-- Stored data follows --

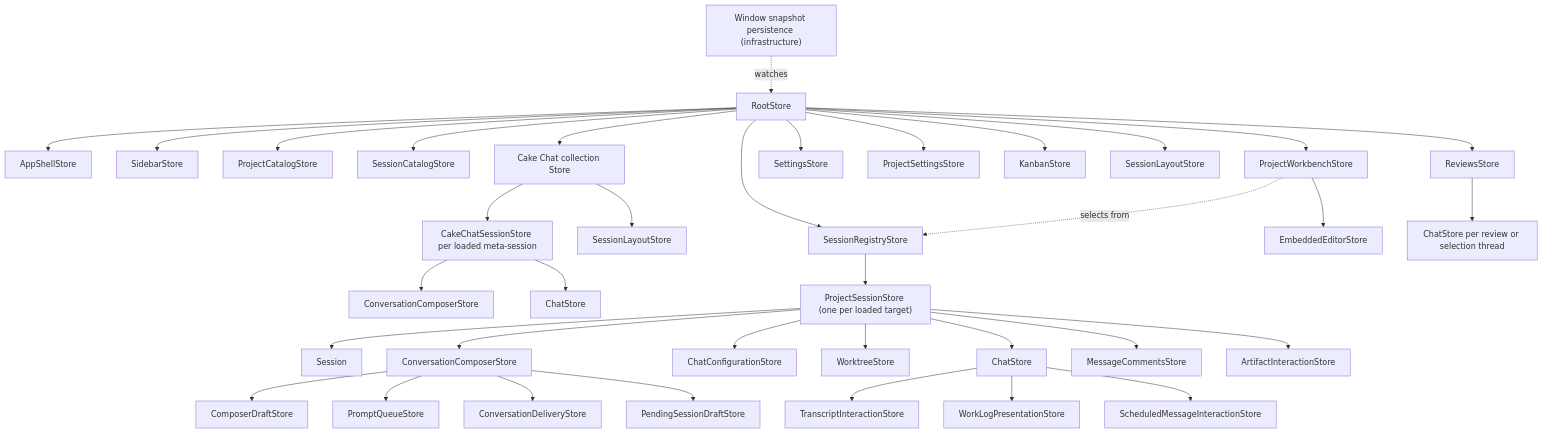
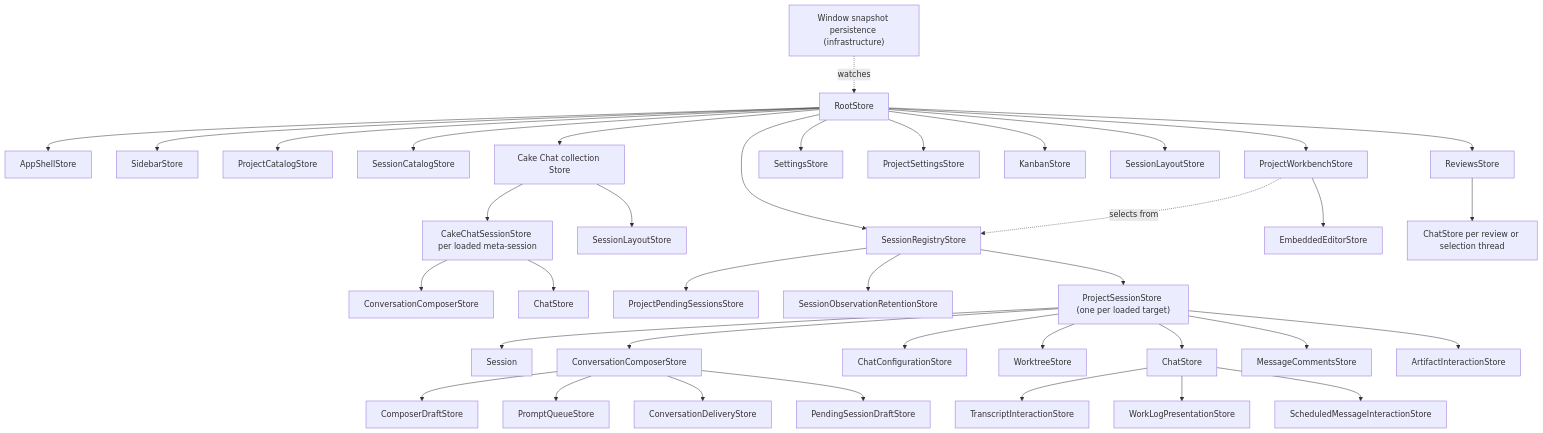
Before and after one commit to melnikov-s/cake: the diagram in docs/architecture/cake-architecture.md, drawn with Mermaid. The commit also changed other lines of this file and 21 other files, not shown here.

Commit message:
decompose project session registry ownership

````diff
--- a/docs/architecture/cake-architecture.md
+++ b/docs/architecture/cake-architecture.md
@@ -474,38 +479,40 @@
 ```mermaid
 flowchart TD
   Root["RootStore"] --> Shell["AppShellStore"]
   Root --> Sidebar["SidebarStore"]
   Root --> Projects["ProjectCatalogStore"]
   Root --> Catalog["SessionCatalogStore"]
   Root --> Registry["SessionRegistryStore"]
   Root --> Workbench["ProjectWorkbenchStore"]
   Root --> CakeChat["Cake Chat collection Store"]
   CakeChat --> CakeLayout["SessionLayoutStore"]
   CakeChat --> CakeSession["CakeChatSessionStore per loaded meta-session"]
   CakeSession --> CakeComposer["ConversationComposerStore"]
   CakeSession --> MetaChat["ChatStore"]
   Root --> Settings["SettingsStore"]
   Root --> ProjectSettings["ProjectSettingsStore"]
   Root --> Kanban["KanbanStore"]
   Persistence["Window snapshot persistence (infrastructure)"] -. watches .-> Root
   Workbench -. selects from .-> Registry
   Root --> Layout["SessionLayoutStore"]
   Workbench --> IDE["EmbeddedEditorStore"]
+  Registry --> PendingSessions["ProjectPendingSessionsStore"]
+  Registry --> ObservationRetention["SessionObservationRetentionStore"]
   Registry --> Session["ProjectSessionStore (one per loaded target)"]
   Session --> Model["Session"]
   Session --> Composer["ConversationComposerStore"]
   Composer --> ComposerDraft["ComposerDraftStore"]
   Composer --> PromptQueue["PromptQueueStore"]
   Composer --> Delivery["ConversationDeliveryStore"]
   Composer --> PendingDraft["PendingSessionDraftStore"]
   Session --> Config["ChatConfigurationStore"]
   Session --> Worktree["WorktreeStore"]
   Session --> Chat["ChatStore"]
   Chat --> TranscriptInteraction["TranscriptInteractionStore"]
   Chat --> WorkLogPresentation["WorkLogPresentationStore"]
   Chat --> ScheduledInteraction["ScheduledMessageInteractionStore"]
   Session --> Comments["MessageCommentsStore"]
   Session --> Artifacts["ArtifactInteractionStore"]
   Root --> Reviews["ReviewsStore"]
   Reviews --> ThreadChats["ChatStore per review or selection thread"]
 ```
````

-- Stored data concluded --

_What you need to do_
What I need is every record written out exactly, minus the pictures.

_Output of the exercise_
Before and after one commit to melnikov-s/cake: the diagram in docs/architecture/cake-architecture.md, drawn with Mermaid. The commit also changed other lines of this file and 21 other files, not shown here.

Commit message:
decompose project session registry ownership

````diff
--- a/docs/architecture/cake-architecture.md
+++ b/docs/architecture/cake-architecture.md
@@ -474,38 +479,40 @@
 ```mermaid
 flowchart TD
   Root["RootStore"] --> Shell["AppShellStore"]
   Root --> Sidebar["SidebarStore"]
   Root --> Projects["ProjectCatalogStore"]
   Root --> Catalog["SessionCatalogStore"]
   Root --> Registry["SessionRegistryStore"]
   Root --> Workbench["ProjectWorkbenchStore"]
   Root --> CakeChat["Cake Chat collection Store"]
   CakeChat --> CakeLayout["SessionLayoutStore"]
   CakeChat --> CakeSession["CakeChatSessionStore per loaded meta-session"]
   CakeSession --> CakeComposer["ConversationComposerStore"]
   CakeSession --> MetaChat["ChatStore"]
   Root --> Settings["SettingsStore"]
   Root --> ProjectSettings["ProjectSettingsStore"]
   Root --> Kanban["KanbanStore"]
   Persistence["Window snapshot persistence (infrastructure)"] -. watches .-> Root
   Workbench -. selects from .-> Registry
   Root --> Layout["SessionLayoutStore"]
   Workbench --> IDE["EmbeddedEditorStore"]
+  Registry --> PendingSessions["ProjectPendingSessionsStore"]
+  Registry --> ObservationRetention["SessionObservationRetentionStore"]
   Registry --> Session["ProjectSessionStore (one per loaded target)"]
   Session --> Model["Session"]
   Session --> Composer["ConversationComposerStore"]
   Composer --> ComposerDraft["ComposerDraftStore"]
   Composer --> PromptQueue["PromptQueueStore"]
   Composer --> Delivery["ConversationDeliveryStore"]
   Composer --> PendingDraft["PendingSessionDraftStore"]
   Session --> Config["ChatConfigurationStore"]
   Session --> Worktree["WorktreeStore"]
   Session --> Chat["ChatStore"]
   Chat --> TranscriptInteraction["TranscriptInteractionStore"]
   Chat --> WorkLogPresentation["WorkLogPresentationStore"]
   Chat --> ScheduledInteraction["ScheduledMessageInteractionStore"]
   Session --> Comments["MessageCommentsStore"]
   Session --> Artifacts["ArtifactInteractionStore"]
   Root --> Reviews["ReviewsStore"]
   Reviews --> ThreadChats["ChatStore per review or selection thread"]
 ```
````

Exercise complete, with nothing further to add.